Marijuana-related securities have blossomed in the past few years, taking the form of over-the-counter or penny stocks and special funds for accredited investors. This is because marijuana has been legalized at the state level in some states, but the fact remains that it is still not legal at the federal level. The feds still have the right to arrest any business that tries to get in on the selling of the product. In May 2014, the Securities and Exchange Commission (SEC) issued an investor alert about marijuana-related investments, in which it said “marijuana-related companies may be at risk of federal, and perhaps state, criminal prosecution. Nothwithstanding the federal ban, as of the date of this guidance, 20 states and the District of Columbia have legalized certain marijuana-related activity.” This week the Wall Street Journal published an article warning about the risks associated with Marijuana stocks.

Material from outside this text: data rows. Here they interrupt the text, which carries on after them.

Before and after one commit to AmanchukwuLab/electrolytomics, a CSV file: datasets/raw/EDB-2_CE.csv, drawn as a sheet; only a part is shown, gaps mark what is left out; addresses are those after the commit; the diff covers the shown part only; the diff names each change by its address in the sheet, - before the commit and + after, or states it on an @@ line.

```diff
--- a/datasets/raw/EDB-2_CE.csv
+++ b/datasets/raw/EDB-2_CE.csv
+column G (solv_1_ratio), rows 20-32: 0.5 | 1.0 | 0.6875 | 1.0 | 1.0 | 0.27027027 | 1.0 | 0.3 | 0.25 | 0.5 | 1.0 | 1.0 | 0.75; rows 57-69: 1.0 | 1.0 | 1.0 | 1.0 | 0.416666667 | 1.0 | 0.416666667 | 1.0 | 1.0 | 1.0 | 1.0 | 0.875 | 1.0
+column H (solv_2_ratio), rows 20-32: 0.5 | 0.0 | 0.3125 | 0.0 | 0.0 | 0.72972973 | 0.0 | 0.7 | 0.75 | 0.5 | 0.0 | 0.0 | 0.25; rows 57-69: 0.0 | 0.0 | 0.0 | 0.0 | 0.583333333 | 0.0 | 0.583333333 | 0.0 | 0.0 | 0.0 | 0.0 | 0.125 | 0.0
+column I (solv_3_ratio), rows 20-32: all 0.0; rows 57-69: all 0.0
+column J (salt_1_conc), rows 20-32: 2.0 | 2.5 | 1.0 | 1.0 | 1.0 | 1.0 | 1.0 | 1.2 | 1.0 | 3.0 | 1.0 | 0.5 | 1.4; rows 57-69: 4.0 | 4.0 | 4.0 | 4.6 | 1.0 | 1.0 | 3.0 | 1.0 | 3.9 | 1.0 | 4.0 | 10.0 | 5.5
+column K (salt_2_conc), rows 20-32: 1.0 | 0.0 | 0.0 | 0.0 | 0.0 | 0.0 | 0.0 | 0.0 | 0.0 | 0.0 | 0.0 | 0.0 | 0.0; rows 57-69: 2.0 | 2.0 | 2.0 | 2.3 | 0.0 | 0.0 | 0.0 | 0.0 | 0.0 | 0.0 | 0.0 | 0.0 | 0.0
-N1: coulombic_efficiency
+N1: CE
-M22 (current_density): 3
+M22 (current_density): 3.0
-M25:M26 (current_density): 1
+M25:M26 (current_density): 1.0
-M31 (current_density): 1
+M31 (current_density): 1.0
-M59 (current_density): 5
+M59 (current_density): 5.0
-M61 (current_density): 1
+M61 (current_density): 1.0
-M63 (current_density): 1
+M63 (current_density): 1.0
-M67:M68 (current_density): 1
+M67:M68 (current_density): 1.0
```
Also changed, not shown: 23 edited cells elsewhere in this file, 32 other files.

Funds that specialize in marijuana-related securities such as the High Times Growth Fund and Marijuana Investment Co., are not public, and are currently open only to accredited investors, although Marijuana Investment Co is planning to file for an initial public offering. Mutual funds and exchange-traded funds will be looking into marijuana-related businesses soon. Says Alan Brochstein, a financial adviser who runs the newsletter “420 Investor,” “I don’t think there will be funds and ETFs in the cannabis sector for at least a couple of years. Liquidity in this space is poor, so mostly you have over-the-counter stocks trading publicly.” Legal sales of marijuana are expected to quintuple to as much as $8 billion in 2019 from $1.6 billion in 2013, according to Marijuana Business Daily.